Week 6Edit

1 234Total
Rams 7 0310 20
• Bills 0 6017 23


Week 10Edit

1 234Total
Colts 0 007 7
• Bills 13 1403 30



AFC East
Buffalo Bills(3) 9 7 0 .563 6–2 8–4 409 317 W1
Indianapolis Colts 8 8 0 .500 4–4 7–5 298 301 L1
Miami Dolphins 8 8 0 .500 4–4 6–8 331 379 L2
New England Patriots 5 11 0 .313 4–4 5–7 297 391 L3
New York Jets 4 12 0 .250 2–6 3–9 253 411 L3



AFC Divisional PlayoffEdit

Buffalo Bills (9–7) at Cleveland Browns (9–6–1)

Cleveland Browns 34, Buffalo Bills 30
1 2 34Total
Bills 7 7 7930
Browns 3 14 14334

at Cleveland Stadium, Cleveland, Ohio

In a shootout, Browns linebacker Clay Matthews intercepted Bills quarterback Jim Kelly at the Cleveland 1-yard line with 3 seconds remaining to preserve a 34–30 victory.

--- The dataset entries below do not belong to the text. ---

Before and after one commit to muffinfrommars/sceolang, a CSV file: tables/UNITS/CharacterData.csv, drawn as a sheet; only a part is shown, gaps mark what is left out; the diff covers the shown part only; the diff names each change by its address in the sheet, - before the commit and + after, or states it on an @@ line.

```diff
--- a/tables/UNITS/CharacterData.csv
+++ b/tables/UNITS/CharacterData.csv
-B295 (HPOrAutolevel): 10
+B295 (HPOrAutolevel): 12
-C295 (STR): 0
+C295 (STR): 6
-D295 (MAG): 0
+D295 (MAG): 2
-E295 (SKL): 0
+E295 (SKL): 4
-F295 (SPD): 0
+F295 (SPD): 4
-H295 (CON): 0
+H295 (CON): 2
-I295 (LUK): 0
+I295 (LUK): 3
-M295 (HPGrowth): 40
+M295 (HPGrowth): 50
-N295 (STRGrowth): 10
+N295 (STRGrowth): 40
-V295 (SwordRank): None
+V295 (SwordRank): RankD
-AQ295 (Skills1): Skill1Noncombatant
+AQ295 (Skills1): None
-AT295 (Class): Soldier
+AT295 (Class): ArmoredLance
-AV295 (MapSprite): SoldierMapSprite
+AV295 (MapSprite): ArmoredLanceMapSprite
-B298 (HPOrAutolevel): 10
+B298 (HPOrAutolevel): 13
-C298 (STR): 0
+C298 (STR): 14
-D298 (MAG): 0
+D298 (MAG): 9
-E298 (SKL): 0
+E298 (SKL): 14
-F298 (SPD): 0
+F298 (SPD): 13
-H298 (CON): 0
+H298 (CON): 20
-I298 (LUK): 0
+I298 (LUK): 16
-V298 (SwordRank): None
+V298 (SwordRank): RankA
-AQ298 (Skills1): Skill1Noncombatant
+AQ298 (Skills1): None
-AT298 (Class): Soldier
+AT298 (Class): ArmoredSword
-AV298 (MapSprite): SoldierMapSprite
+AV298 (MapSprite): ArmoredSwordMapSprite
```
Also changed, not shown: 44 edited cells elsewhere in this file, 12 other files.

Kelly threw for 405 yards and 4 touchdowns while Browns quarterback Bernie Kosar threw for 251 yards and 3 touchdowns with no interceptions. Browns receiver Webster Slaughter had the best postseason performance of his career with 3 receptions for 114 yards and 2 touchdowns.

Buffalo scored first with wide receiver Andre Reed's 72-yard touchdown reception. But Cleveland struck back with a 45-yard field goal by Matt Bahr and a 52-yard touchdown pass from Kosar to Slaughter. Kelly's 33-yard touchdown pass to James Lofton put the Bills back in the lead, 14–10, but Browns retook the lead with Ron Middleton's 3-yard catch shortly before the end of the first half.

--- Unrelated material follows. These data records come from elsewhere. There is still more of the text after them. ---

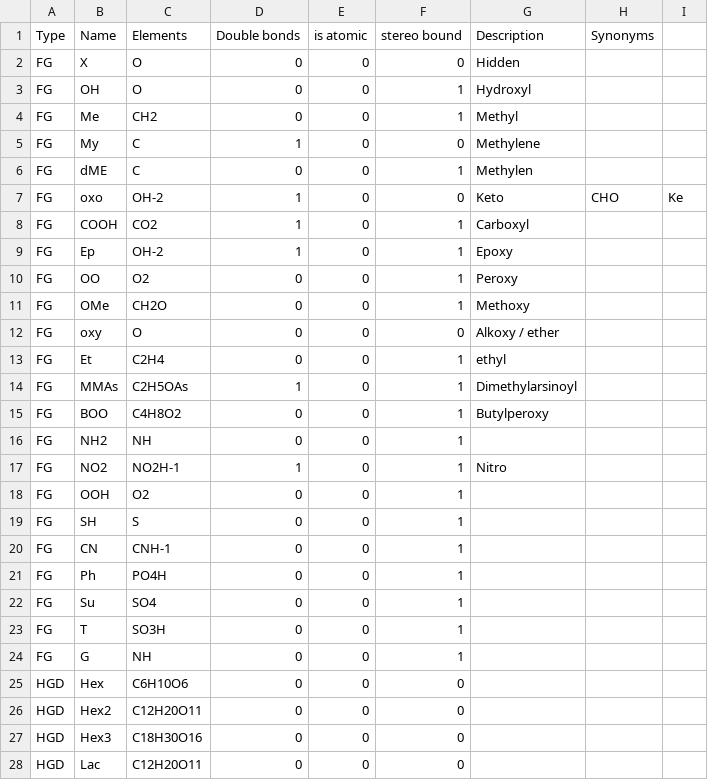
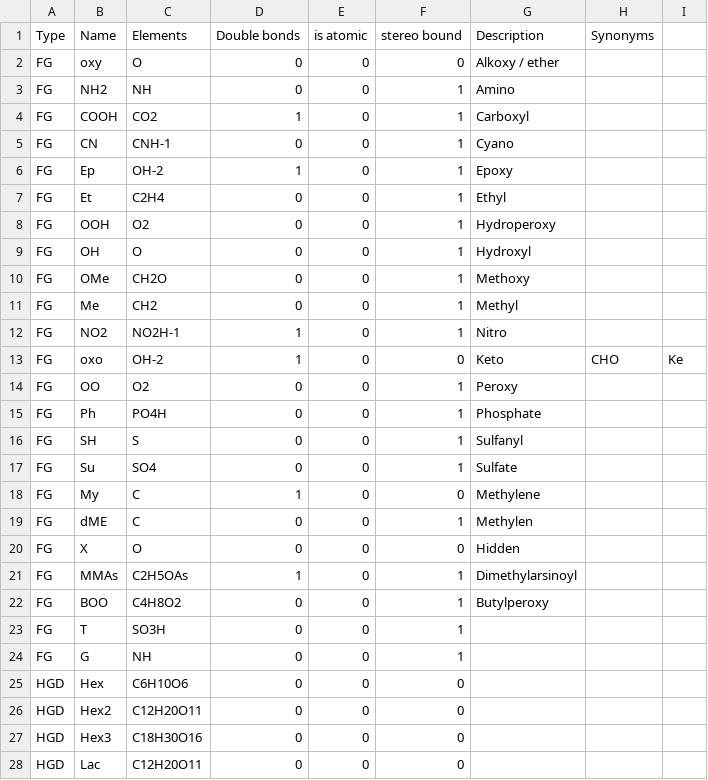
Before and after one commit to lifs-tools/rgoslin, a CSV file: data/goslin/functional-groups.csv, drawn as a sheet; only a part is shown.

Commit message:
Squashed 'src/cppgoslin/' changes from 0deae6c04..37fc965f3
37fc965f3 added tests, added CPA
9cc32768c Merge commit '71be128d66ae966b70dd001d71a7b6c1f085c90f'
71be128d6 update of functional groups table
86c15a2b8 fixed oxo bug
6a430b2dd adding CPA to shorthand grammar
3f056b353 adding synonyms for CPA

git-subtree-dir: src/cppgoslin
git-subtree-split: 37fc965f340301d3b3c3851de2a7e701fc1bd282

```diff
--- a/data/goslin/functional-groups.csv
+++ b/data/goslin/functional-groups.csv
@@ -1,23 +1,23 @@
 Type,Name,Elements,Double bonds,is atomic,stereo bound,Description,Synonyms,
-FG,X,O,0,0,0,Hidden,,
+FG,oxy,O,0,0,0,Alkoxy / ether,,
+FG,NH2,NH,0,0,1,Amino,,
+FG,COOH,CO2,1,0,1,Carboxyl,,
+FG,CN,CNH-1,0,0,1,Cyano,,
+FG,Ep,OH-2,1,0,1,Epoxy,,
+FG,Et,C2H4,0,0,1,Ethyl,,
+FG,OOH,O2,0,0,1,Hydroperoxy,,
 FG,OH,O,0,0,1,Hydroxyl,,
+FG,OMe,CH2O,0,0,1,Methoxy,,
 FG,Me,CH2,0,0,1,Methyl,,
+FG,NO2,NO2H-1,1,0,1,Nitro,,
+FG,oxo,OH-2,1,0,0,Keto,CHO,Ke
+FG,OO,O2,0,0,1,Peroxy,,
+FG,Ph,PO4H,0,0,1,Phosphate,,
+FG,SH,S,0,0,1,Sulfanyl,,
+FG,Su,SO4,0,0,1,Sulfate,,
 FG,My,C,1,0,0,Methylene,,
 FG,dME,C,0,0,1,Methylen,,
-FG,oxo,OH-2,1,0,0,Keto,CHO,Ke
-FG,COOH,CO2,1,0,1,Carboxyl,,
-FG,Ep,OH-2,1,0,1,Epoxy,,
-FG,OO,O2,0,0,1,Peroxy,,
-FG,OMe,CH2O,0,0,1,Methoxy,,
-FG,oxy,O,0,0,0,Alkoxy / ether,,
-FG,Et,C2H4,0,0,1,ethyl,,
+FG,X,O,0,0,0,Hidden,,
 FG,MMAs,C2H5OAs,1,0,1,Dimethylarsinoyl,,
 FG,BOO,C4H8O2,0,0,1,Butylperoxy,,
-FG,NH2,NH,0,0,1,,,
-FG,NO2,NO2H-1,1,0,1,Nitro,,
-FG,OOH,O2,0,0,1,,,
-FG,SH,S,0,0,1,,,
-FG,CN,CNH-1,0,0,1,,,
-FG,Ph,PO4H,0,0,1,,,
-FG,Su,SO4,0,0,1,,,
 FG,T,SO3H,0,0,1,,,
```
Also changed, not shown: data/goslin/lipid-list.csv, 6 other files.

On the opening drive of the second half, Kosar hooked up with Slaughter for another touchdown pass, this one 44-yards, to increase their lead to 24–14. Buffalo responded with a 6-yard touchdown catch by running back Thurman Thomas, who tied an NFL playoff record with 13 receptions for 150 yards. But Browns running back Eric Metcalf returned the ensuing kickoff 90 yards for a touchdown to give his team a 31–21 lead by the end of the third quarter. After an exchange of field goals, Thomas caught a three-yard touchdown pass. But the extra point failed, forcing the Bills to attempt to score a touchdown instead of a field goal on their final drive. With time running out, Kelly led the Bills to Cleveland's 11-yard line, but halfback Ronnie Harmon dropped a potential game-winning catch in the end zone, and Matthews intercepted Kelly on the next play.

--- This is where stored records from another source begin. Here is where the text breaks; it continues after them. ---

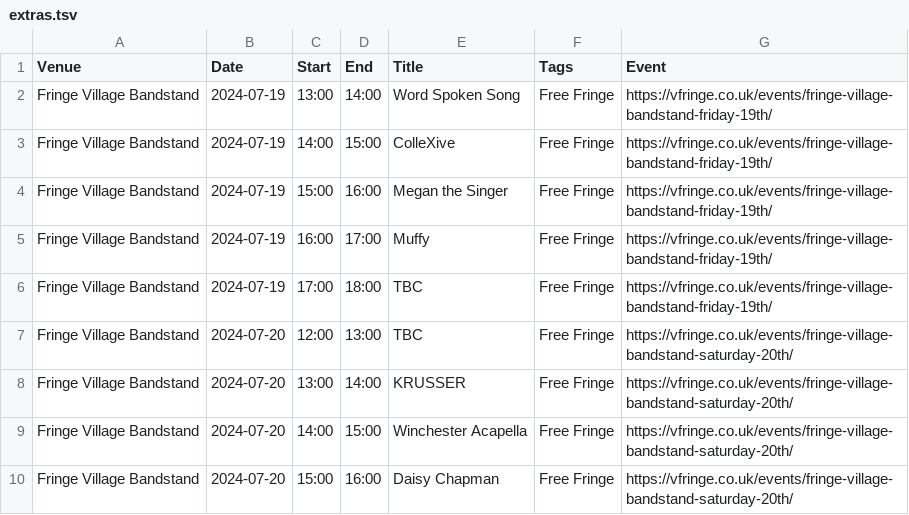
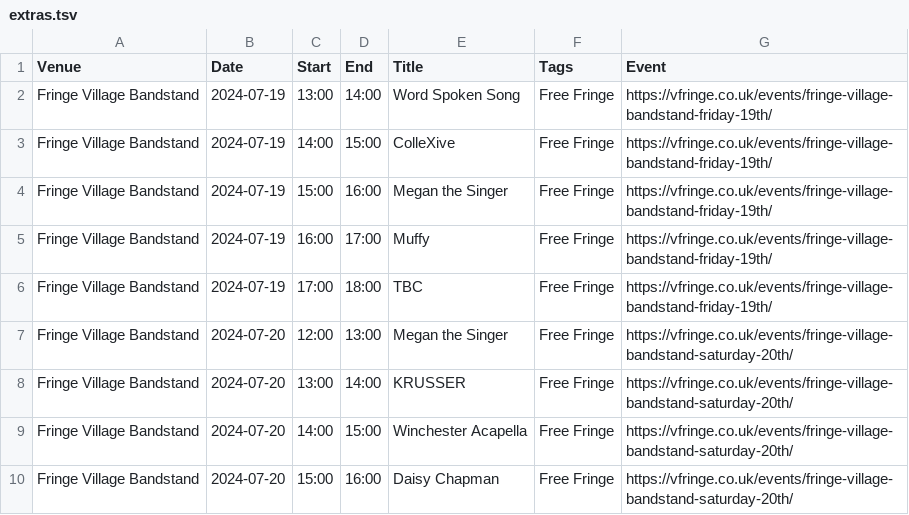
Before and after one commit to cgutteridge/vfringe2023, a TSV file: extras.tsv, drawn as a sheet; only a part is shown.

Commit message:
update extras

```diff
--- a/extras.tsv
+++ b/extras.tsv
@@ -6,3 +6,3 @@ Fringe Village Bandstand	2024-07-19	16:00	17:00	Muffy	Free Fringe	https://vfring
 Fringe Village Bandstand	2024-07-19	17:00	18:00	TBC	Free Fringe	https://vfringe.co.uk/events/fringe-village-bandstand-friday-19th/
-Fringe Village Bandstand	2024-07-20	12:00	13:00	TBC	Free Fringe	https://vfringe.co.uk/events/fringe-village-bandstand-saturday-20th/
+Fringe Village Bandstand	2024-07-20	12:00	13:00	Megan the Singer	Free Fringe	https://vfringe.co.uk/events/fringe-village-bandstand-saturday-20th/
 Fringe Village Bandstand	2024-07-20	13:00	14:00	KRUSSER	Free Fringe	https://vfringe.co.uk/events/fringe-village-bandstand-saturday-20th/
```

Awards and recordsEdit

See alsoEdit

Other teams in NFL history plagued by internal conflictEdit


  1. ^ Buffalo Rumblings: Worst Moments In Bills History, No. 22: Bickering Bills | Retrieved December 30, 2011
  2. ^ Buffalo Rumblings: Top 50 All-Time Bills, No. 41: OT Howard Ballard | Retrieved December 30, 2011
  3. ^ Thomas Is Above Criticism Now : Bills: Running back spoke out against Kelly last season, but he is still an essential part of a now-happy family in Buffalo | Los Angeles Times, January 18, 1991 | Retrieved December 30, 2011
  4. ^ Bickering Bills aim criticism at Kelly | Houston Chronicle December 14, 1989 | Retrieved December 30, 2011
  5. ^ a b "1989 Buffalo Bills draftees". Retrieved November 15, 2014.
  6. ^ 1989 Buffalo Bills Media Guide. pp. 2–23.
  7. ^ "1989 Buffalo Bills starters and roster". Retrieved November 15, 2014.
  8. ^ 1989 Buffalo Bills – Bickering Bills | Retrieved December 30, 2011
  9. ^ Warren, Matt (June 26, 2011). "Best Moments in Bills History, No. 22: Jim Kelly's Last-Second Plunge Sinks Miami". Buffalo Rumblings. Retrieved June 18, 2019.
  10. ^
  11. ^ Retrieved 2014-Mar-23.
  12. ^ Retrieved 2014-Mar-16.
  13. ^ NFL 2001 Record and Fact Book, Workman Publishing Co, New York,NY, ISBN 0-7611-2480-2, p. 292

External linksEdit